A time of severe persecution broke out against the church in Jerusalem and many believers were scattered as a result. But this negative experience was used as a catalyst for advancing the mission: “Now those who were scattered went from place to place, proclaiming the word (8:4).” In particular, Philip preached throughout the countryside of Samaria. And the one who would first take the message of Jesus to the ends of the earth was introduced in Acts 8:1, Saul/Paul. The Church endured a great shaking, but it became the catalyst for the next chapter in the story.
I wonder if we are in our own Acts 8 moment today? The world is in the midst of a great shaking, a global pandemic that has produced some sobering numbers. According to Johns Hopkins, over 33.2 million cases worldwide, and over one million deaths. In the United States, 7.1 million positive cases and over 205,000 deaths. In Florida, almost 705,000 positive cases and 14,143 deaths (as of September 29, 2020).
The most prominent effect on the church by this situation is how we “do” church.

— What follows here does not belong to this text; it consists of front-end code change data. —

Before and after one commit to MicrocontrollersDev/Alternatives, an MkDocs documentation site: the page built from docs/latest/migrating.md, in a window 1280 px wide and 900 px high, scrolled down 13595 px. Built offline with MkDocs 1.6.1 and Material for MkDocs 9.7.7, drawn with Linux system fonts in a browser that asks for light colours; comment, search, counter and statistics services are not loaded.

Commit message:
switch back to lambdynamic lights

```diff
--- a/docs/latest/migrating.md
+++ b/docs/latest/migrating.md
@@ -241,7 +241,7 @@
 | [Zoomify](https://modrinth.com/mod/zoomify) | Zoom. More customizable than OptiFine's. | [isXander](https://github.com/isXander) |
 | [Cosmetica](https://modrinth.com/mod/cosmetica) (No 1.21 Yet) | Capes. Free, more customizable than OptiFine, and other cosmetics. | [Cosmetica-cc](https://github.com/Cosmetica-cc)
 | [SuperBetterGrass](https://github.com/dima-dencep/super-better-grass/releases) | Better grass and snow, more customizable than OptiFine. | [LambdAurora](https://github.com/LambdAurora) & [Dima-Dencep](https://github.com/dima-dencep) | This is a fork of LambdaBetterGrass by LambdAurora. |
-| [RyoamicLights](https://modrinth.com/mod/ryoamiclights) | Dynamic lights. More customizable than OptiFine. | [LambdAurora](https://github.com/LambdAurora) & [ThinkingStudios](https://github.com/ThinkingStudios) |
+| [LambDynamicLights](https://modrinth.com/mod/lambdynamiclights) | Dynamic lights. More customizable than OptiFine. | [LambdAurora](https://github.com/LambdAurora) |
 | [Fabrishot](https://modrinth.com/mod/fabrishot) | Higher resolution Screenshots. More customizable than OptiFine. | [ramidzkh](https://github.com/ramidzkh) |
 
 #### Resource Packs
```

The virtual world has taken over for the more common ways we worshiped, fellowshipped, served and governed prior to the pandemic. Many of the means we are currently employing today will likely stay with us into the future as either a vaccine is produced or we develop effective treatment modalities enabling us to live with the virus. There will be a new normal. We just do not know what it will exactly look like, yet.
These thoughts came to me while I was participating in a study leave the week of September 21, a CREDO program designed for presbytery and synod leaders. During some built-in Sabbath time I was reflecting on Acts 8, and the similarities (and differences) in our current situation. Several things stood out to me: · The followers of Jesus were hard pressed in Acts 8. Many had their lives completely overturned and changed. But they all had a rock to which they were anchored in the storm. · Wherever circumstances took them, these followers found ways to share their faith. And the church grew in ways and numbers far beyond what had been possible before the “shaking.” · Some, notably the Apostles, stayed where they were and sustained the church in the face of suffering. · God opened up new and sometimes surprising ways for the church to move ahead, most notably, the familiar story of Saul’s journey to become Paul.

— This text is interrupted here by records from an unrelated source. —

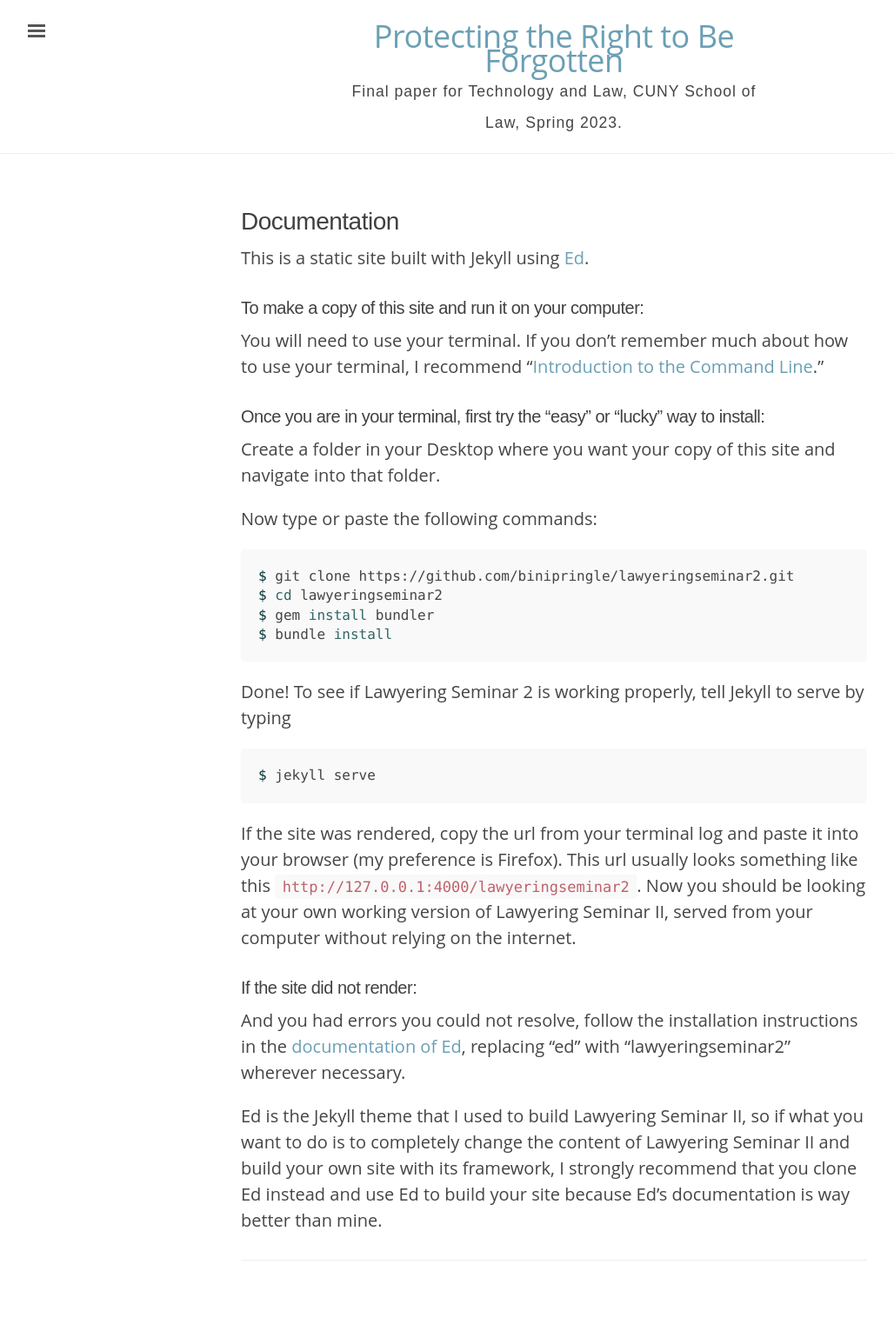
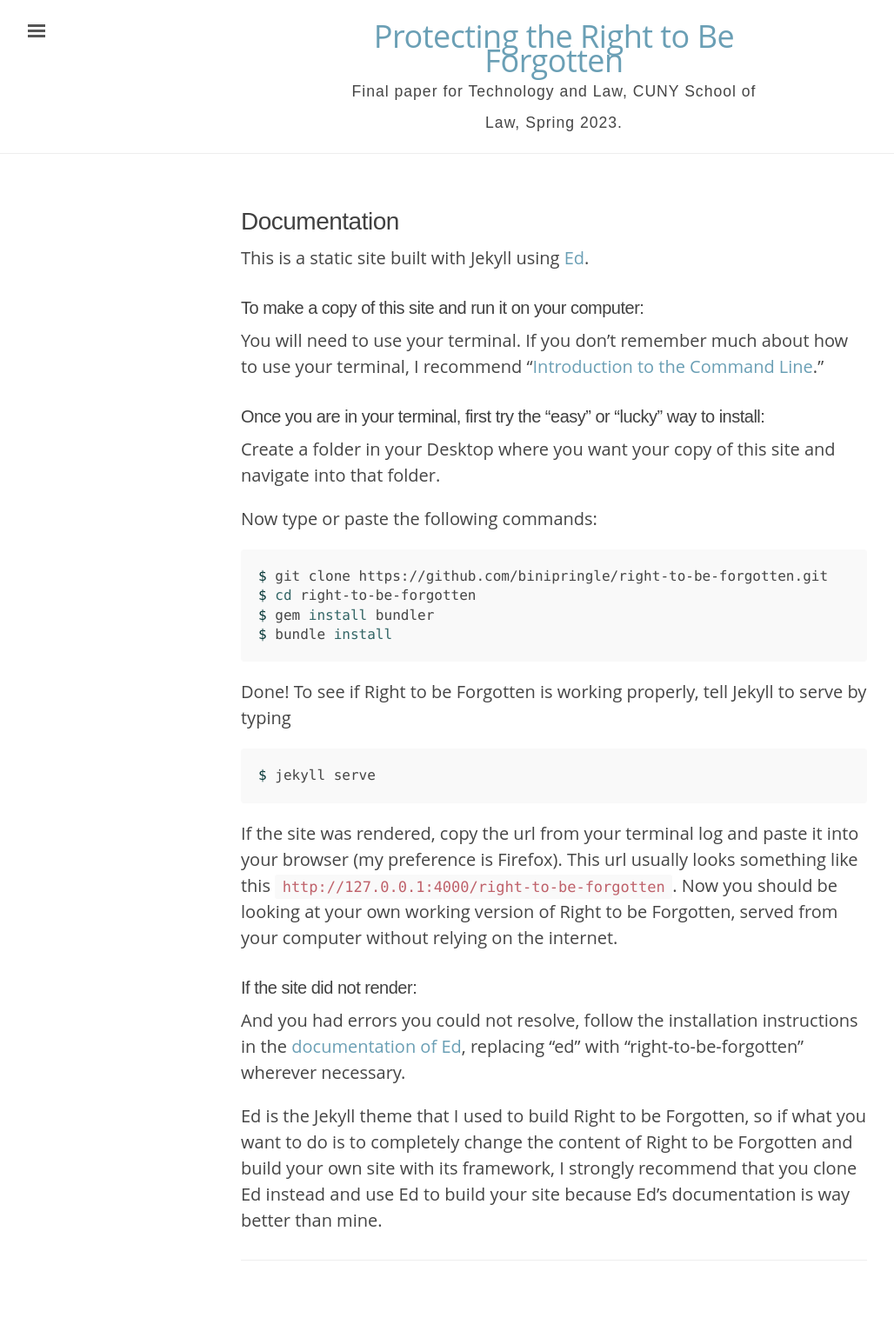
Before and after one commit to binipringle/right-to-be-forgotten, a Jekyll site: the page built from documentation.md, in a window 1280 px wide. Shown: the whole page at 87% size, without its empty margins (3-1031 px from the left). Built offline with Jekyll 4.4.1, drawn with Linux system fonts in a browser that asks for light colours.

Commit message:
cleaned stuff up

```diff
--- a/documentation.md
+++ b/documentation.md
@@ -18,24 +18,24 @@ Create a folder in your Desktop where you want your copy of this site and naviga
 Now type or paste the following commands:
 
 ~~~ bash
-$ git clone https://github.com/binipringle/lawyeringseminar2.git
-$ cd lawyeringseminar2
+$ git clone https://github.com/binipringle/right-to-be-forgotten.git
+$ cd right-to-be-forgotten
 $ gem install bundler
 $ bundle install
 ~~~
 
-Done! To see if Lawyering Seminar 2 is working properly, tell Jekyll to serve by typing
+Done! To see if Right to be Forgotten is working properly, tell Jekyll to serve by typing
 
 ~~~ bash
 $ jekyll serve
 ~~~
 
-If the site was rendered, copy the url from your terminal log and paste it into your browser (my preference is Firefox). This url usually looks something like this `http://127.0.0.1:4000/lawyeringseminar2`. Now you should be looking at your own working version of Lawyering Seminar II, served from your computer without relying on the internet.
+If the site was rendered, copy the url from your terminal log and paste it into your browser (my preference is Firefox). This url usually looks something like this `http://127.0.0.1:4000/right-to-be-forgotten`. Now you should be looking at your own working version of Right to be Forgotten, served from your computer without relying on the internet.
 
 ### If the site did not render:
 
-And you had errors you could not resolve, follow the installation instructions in the [documentation of Ed](https://elotroalex.github.io/ed/documentation/), replacing "ed" with "lawyeringseminar2" wherever necessary.
+And you had errors you could not resolve, follow the installation instructions in the [documentation of Ed](https://elotroalex.github.io/ed/documentation/), replacing "ed" with "right-to-be-forgotten" wherever necessary.
 
-Ed is the Jekyll theme that I used to build Lawyering Seminar II, so if what you want to do is to completely change the content of Lawyering Seminar II and build your own site with its framework, I strongly recommend that you clone Ed instead and use Ed to build your site because Ed's documentation is way better than mine.
+Ed is the Jekyll theme that I used to build Right to be Forgotten, so if what you want to do is to completely change the content of Right to be Forgotten and build your own site with its framework, I strongly recommend that you clone Ed instead and use Ed to build your site because Ed's documentation is way better than mine.
 
 ---
```
Also changed, not shown: _texts/0-origins.md (+1 -1 lines), _texts/4-conclusion.md (added, +13 -0 lines), _texts/4-resources.md (deleted, +0 -18 lines), _texts/5-glossary.md (deleted, +0 -17 lines), _texts/5-resources.md (added, +11 -0 lines), credits.md (+2 -2 lines), README.md, _texts/6-works-cited.md (renamed from _texts/5-works-cited.md).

I have noted – and had this confirmed by some of my colleagues in mid-Council ministry – that the circumstances of the pandemic and the parallel distress over issues of racial injustice, the upcoming election, and other factors have ratcheted up the stress level for many. Conflicts that are being experienced in some places today are perhaps being felt in a more intense way than if some or many of these other factors were not present.

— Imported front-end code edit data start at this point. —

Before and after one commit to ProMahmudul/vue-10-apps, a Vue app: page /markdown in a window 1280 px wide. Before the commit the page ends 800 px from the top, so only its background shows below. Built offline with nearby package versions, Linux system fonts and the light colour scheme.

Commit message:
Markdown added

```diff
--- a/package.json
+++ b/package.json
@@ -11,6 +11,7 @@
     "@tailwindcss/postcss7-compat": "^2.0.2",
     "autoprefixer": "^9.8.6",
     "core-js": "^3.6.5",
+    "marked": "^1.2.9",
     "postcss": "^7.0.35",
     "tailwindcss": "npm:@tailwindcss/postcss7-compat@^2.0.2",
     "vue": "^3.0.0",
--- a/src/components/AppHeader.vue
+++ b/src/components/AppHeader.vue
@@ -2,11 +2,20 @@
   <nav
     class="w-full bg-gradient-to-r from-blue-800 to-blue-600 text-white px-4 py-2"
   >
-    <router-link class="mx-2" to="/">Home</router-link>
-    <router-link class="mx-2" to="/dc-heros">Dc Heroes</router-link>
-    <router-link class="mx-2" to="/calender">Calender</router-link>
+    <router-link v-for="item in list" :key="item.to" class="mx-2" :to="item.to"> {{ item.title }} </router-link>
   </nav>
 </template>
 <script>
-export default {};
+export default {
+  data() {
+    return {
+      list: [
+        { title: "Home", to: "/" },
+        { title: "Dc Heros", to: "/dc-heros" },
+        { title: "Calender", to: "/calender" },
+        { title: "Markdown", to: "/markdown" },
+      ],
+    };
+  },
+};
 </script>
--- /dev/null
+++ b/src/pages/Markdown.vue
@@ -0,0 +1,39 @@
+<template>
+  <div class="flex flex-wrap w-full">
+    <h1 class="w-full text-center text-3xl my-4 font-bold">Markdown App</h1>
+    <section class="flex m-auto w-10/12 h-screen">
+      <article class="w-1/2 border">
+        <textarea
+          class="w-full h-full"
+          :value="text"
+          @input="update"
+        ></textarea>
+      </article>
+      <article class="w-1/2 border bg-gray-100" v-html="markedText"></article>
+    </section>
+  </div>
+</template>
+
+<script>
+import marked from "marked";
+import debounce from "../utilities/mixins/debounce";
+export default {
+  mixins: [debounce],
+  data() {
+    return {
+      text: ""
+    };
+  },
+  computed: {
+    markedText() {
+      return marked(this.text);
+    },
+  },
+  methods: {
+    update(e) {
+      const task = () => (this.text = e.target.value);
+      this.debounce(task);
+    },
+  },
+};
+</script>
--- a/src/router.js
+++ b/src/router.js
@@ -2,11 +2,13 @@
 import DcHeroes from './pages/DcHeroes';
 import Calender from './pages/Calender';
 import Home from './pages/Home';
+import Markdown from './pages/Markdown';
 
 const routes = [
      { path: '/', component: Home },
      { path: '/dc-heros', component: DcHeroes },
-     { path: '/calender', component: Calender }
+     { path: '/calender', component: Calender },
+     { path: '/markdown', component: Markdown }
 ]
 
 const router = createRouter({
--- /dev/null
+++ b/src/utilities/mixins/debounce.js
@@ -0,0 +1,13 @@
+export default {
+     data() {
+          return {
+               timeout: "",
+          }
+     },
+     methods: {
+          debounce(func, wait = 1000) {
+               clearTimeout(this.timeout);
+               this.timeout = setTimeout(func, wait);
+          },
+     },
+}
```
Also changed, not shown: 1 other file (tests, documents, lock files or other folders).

Can we find our own Acts 8 response in the face of these things? Despite the shaking, can we carve out places of retreat and renewal, a solid rock to sustain us in the midst of travail? Can we look for and embrace new ways of being the church and sharing our faith and doing ministry that focus on hope and not fear? Can we begin to envision how we will move forward from where we are now to the new things that God will do in and through us?
October is here, and soon we will be in the midst of the holiday season. Many congregations are discussing how to “do Christmas” this year. Ideas are being shared during weekly Zoom meetings with pastors on Thursdays. Let us allow the coming seasons of Thanksgiving, Advent, Christmas and the New Year do what they are in part designed to do: create in us a spirit of thankfulness, and expectation of hope, and a season of renewed joy, love, and peace. May we celebrate our Lord and Savior, who still is in the business of making all things new.